In response to:

In New Biography, Obama Asks: Am I An American?

tito18 Wrote: May 16, 2012 4:46 PM
Self-criticism is valuable and should encourage change as you point out, However, too many people read this novel to condemn the US and to perpetuate the myth that Americans are clods lacking in knowledge and respect for other nations and cultures. When I reviewed the book after it was written, it spoke to me about how we can change and make a difference. Soon thereafter, the Peace Corp was established and many Americans attempted to dispel the notion that we are unsophisticated and provincial people concerned only with money and consumerism. However, for many, the novel justified their hatred and disdain for the US. This negative view continues to this day and I am afraid Obama still harbors resentment over what the US did to other nation.

Ever since the 2008 campaign, many voters, and some journalists, too, have felt they know Barack Obama's life story. In fact, the story they know is the one Obama told them.
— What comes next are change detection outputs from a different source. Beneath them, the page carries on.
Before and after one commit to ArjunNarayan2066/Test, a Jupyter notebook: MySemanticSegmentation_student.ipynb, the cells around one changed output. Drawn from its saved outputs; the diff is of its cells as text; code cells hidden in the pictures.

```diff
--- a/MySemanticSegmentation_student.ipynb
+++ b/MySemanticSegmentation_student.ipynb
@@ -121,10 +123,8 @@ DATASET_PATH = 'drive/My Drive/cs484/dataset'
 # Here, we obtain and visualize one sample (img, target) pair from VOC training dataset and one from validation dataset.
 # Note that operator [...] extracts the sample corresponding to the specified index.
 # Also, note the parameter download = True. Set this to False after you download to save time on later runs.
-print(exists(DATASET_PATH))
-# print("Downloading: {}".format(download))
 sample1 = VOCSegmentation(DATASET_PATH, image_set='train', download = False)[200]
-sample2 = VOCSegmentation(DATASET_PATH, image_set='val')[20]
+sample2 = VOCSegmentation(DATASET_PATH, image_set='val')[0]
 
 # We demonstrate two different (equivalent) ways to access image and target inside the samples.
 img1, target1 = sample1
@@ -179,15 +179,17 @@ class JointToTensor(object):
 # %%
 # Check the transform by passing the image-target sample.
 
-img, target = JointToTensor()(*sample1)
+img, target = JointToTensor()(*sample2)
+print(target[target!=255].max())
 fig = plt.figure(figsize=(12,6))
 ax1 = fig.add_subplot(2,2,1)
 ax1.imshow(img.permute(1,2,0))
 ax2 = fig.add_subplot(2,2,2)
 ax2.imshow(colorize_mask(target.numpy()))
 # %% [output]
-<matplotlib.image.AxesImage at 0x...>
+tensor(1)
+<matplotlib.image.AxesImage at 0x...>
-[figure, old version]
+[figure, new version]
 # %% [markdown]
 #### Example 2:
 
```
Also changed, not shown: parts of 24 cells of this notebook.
Obama's first memoir, "Dreams From My Father," published in 1995, has become the semiofficial record of his life. But it is not the complete record of his life. It's partially fictionalized, with composite characters who Obama has always acknowledged were created to make the story read better. It focuses on a few themes Obama wanted to present to the public about himself. And, as with any memoir, it is told completely...